Tubb’s sudden departure leaves some loose ends for the project. Tubb was positioned to lead the student workers on the high tunnel. Interim Sustainability Coordinator Paul Skrade is his replacement for the meantime, but a new long-term coordinator may not arrive until spring term. However, a student will be selected in the new year as student manager of the tunnel.

The second tunnel is the product of a grant Associate Professor and Chair of Environment Studies Peter Schwartzman was awarded through the Galesburg Regional Economic Development Association. This secondary high tunnel is expressly for educational purposes.

The student tunnel is 30 by 100 feet is size and called the Production Tunnel. The smaller Education Tunnel is 30 by 60 feet. The tunnels will be located together between the Pi Beta Phi House and the Human Rights Center.

“If everything goes as planned we want to have it erected and done by Thanksgiving. Of course, that’s weather driven,” Maust said. The land is in the process of being leveled, and electricity and water lines are being put in place. To meet city code, four feet of concrete will need to be poured where the ground stakes will be placed. The ground stakes will be set two feet into the concrete every three feet. Once the ground stakes are in place and rich black dirt put down, the plastic coverings can be put over the top.

Local food producer Jim Stanley of Knoxville is heavily involved in helping Knox put up the two high tunnels. Stanley has his own high tunnel on his property, Blue Ribbon Farms. Knox College contacted him for assistance and he was glad to help.

“One of my daughters went to Knox a couple of years ago. I thought it was a worthy idea,” Stanley said. “I’ve noticed through my selling produce at the farmer’s market that more and more Knox students are showing interest.”

There are multiple groups interested in what the high tunnel has to offer. The Green Fee who put the proposal together, along with KARES, Knox-Galesburg Garden and the Knox Food Coalition, have shown interest in Knox-grown produce.

“I think that it’s going to give the students an extremely beneficial learning experience,” Maust said. “It’s a good way for students to know where their food is coming from.”

McGinn agreed.

“We can increase production [so] that we can have food in our caf [that is] fresher food, healthier food and certainly more environmentally friendly food,” she said, “It will help get more students get involved in growing and being active on campus which I think is a huge plus.”

Stanley is hoping to assemble a group of students in the next few weeks to help place the large plastic covers over the high tunnels before winter weather hits and students head home.


Callie Rouse
Callie Rouse graduated in 2017 as a international relations major and double minor in creative writing and history. She has been involved in journalism since her sophomore year in high school and worked for The Knox Student for four years. She worked as a News Editor her sophomore to senior years. During her freshman year Callie served as Student Government Reporter.

Tags:  food high tunnel jim stanley master farmer nora mcginn paul skrade Peter Schwartzman sustainability
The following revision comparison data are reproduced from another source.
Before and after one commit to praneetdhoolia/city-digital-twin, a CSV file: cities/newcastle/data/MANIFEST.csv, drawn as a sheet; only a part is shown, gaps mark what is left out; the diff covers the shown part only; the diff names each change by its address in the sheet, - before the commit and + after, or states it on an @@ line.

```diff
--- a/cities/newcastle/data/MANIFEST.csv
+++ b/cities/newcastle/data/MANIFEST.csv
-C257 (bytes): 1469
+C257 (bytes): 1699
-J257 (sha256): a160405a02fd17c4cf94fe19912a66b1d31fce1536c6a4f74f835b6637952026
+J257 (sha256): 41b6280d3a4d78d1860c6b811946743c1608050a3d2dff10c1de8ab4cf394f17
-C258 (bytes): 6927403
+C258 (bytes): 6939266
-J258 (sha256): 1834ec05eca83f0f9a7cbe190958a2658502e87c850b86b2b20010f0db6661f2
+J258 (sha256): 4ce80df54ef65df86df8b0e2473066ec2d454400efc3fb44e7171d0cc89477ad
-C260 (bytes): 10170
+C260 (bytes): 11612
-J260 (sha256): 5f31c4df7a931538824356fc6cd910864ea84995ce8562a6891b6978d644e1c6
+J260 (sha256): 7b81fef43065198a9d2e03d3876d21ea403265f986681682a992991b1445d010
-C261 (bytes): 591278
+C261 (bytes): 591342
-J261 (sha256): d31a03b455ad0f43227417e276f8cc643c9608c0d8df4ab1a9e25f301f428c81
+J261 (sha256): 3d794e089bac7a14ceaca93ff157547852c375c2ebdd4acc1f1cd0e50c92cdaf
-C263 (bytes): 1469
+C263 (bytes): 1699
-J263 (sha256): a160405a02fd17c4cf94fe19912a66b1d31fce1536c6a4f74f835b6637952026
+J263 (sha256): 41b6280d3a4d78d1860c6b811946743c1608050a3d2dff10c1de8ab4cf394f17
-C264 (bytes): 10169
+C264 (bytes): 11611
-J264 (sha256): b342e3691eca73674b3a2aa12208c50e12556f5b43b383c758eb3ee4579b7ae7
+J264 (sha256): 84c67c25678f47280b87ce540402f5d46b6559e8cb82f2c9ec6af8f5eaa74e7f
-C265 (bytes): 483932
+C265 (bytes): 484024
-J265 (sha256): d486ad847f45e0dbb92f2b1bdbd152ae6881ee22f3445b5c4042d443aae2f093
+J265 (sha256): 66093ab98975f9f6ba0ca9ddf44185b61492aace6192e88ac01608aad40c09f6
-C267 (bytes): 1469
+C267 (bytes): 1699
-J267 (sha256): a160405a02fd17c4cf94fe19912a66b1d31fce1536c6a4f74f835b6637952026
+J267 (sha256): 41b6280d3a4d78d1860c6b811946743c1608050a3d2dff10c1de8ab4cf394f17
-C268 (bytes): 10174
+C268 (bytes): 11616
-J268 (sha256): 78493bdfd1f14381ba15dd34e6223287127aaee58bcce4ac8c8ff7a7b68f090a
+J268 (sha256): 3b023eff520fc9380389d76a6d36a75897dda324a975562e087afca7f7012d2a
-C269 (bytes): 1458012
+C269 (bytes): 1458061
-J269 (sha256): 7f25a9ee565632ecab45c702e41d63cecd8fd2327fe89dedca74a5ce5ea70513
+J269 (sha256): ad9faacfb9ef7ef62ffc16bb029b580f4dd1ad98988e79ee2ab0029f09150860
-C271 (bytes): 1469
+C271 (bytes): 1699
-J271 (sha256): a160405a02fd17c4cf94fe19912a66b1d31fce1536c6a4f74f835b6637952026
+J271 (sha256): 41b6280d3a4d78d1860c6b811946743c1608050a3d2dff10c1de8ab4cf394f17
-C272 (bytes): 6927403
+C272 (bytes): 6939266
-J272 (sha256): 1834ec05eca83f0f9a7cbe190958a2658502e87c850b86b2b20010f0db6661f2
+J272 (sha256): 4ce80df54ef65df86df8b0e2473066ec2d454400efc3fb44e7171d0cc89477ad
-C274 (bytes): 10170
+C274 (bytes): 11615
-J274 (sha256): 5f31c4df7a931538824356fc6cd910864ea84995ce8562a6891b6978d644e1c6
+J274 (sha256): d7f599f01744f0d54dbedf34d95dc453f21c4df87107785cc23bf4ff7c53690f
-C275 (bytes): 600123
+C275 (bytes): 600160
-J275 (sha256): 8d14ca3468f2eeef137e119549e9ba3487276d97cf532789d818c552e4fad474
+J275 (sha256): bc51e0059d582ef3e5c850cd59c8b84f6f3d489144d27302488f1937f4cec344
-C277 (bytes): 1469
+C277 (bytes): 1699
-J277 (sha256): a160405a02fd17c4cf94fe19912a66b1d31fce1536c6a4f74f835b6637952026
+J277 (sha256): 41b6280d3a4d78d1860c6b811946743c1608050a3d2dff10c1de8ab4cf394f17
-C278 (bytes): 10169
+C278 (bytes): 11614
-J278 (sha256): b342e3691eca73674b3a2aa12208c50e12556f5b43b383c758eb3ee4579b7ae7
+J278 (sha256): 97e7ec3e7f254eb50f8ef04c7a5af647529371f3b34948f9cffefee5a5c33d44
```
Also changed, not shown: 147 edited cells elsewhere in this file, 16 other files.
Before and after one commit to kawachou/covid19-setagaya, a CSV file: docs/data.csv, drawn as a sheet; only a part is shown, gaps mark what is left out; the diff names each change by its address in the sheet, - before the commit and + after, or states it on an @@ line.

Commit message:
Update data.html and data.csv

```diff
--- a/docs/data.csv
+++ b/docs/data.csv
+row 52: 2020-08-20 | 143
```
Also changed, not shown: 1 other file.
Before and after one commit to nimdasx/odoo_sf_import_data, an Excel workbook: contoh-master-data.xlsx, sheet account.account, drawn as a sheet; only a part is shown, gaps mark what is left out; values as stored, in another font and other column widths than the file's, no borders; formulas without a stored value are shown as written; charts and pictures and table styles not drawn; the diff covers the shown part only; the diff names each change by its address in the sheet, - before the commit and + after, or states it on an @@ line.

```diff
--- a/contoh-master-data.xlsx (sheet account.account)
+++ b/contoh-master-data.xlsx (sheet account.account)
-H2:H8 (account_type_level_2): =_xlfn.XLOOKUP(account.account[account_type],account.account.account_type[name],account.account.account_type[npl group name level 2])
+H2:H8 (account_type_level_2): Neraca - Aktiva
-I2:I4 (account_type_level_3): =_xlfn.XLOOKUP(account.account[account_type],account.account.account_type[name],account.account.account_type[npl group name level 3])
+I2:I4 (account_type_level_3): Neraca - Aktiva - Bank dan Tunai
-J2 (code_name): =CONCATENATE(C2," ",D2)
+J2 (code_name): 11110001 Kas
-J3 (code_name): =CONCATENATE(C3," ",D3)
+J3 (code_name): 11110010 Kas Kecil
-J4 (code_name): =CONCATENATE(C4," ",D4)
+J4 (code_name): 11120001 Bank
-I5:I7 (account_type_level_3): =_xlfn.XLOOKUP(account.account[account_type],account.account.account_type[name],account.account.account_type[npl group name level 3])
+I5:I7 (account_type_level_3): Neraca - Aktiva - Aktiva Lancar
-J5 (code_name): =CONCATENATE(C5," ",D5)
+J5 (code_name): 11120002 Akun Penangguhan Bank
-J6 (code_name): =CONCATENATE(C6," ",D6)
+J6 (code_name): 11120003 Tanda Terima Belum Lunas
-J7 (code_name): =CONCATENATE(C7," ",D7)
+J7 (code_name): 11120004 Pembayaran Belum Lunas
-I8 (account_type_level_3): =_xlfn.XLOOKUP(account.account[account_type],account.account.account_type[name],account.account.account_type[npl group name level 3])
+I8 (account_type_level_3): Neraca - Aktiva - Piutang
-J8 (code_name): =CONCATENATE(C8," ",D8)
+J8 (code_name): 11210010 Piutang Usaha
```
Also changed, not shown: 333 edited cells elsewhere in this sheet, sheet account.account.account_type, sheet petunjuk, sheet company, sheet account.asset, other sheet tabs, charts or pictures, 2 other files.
Bookmark and Share

Previous Post
Campus Safety Log: Rash of criminal damage
Next Post
Knox drubbed by Western Illinois in tune-up game

You might also like


Leave a Reply

Your email address will not be published. Required fields are marked *

This site uses Akismet to reduce spam. Learn how your comment data is processed.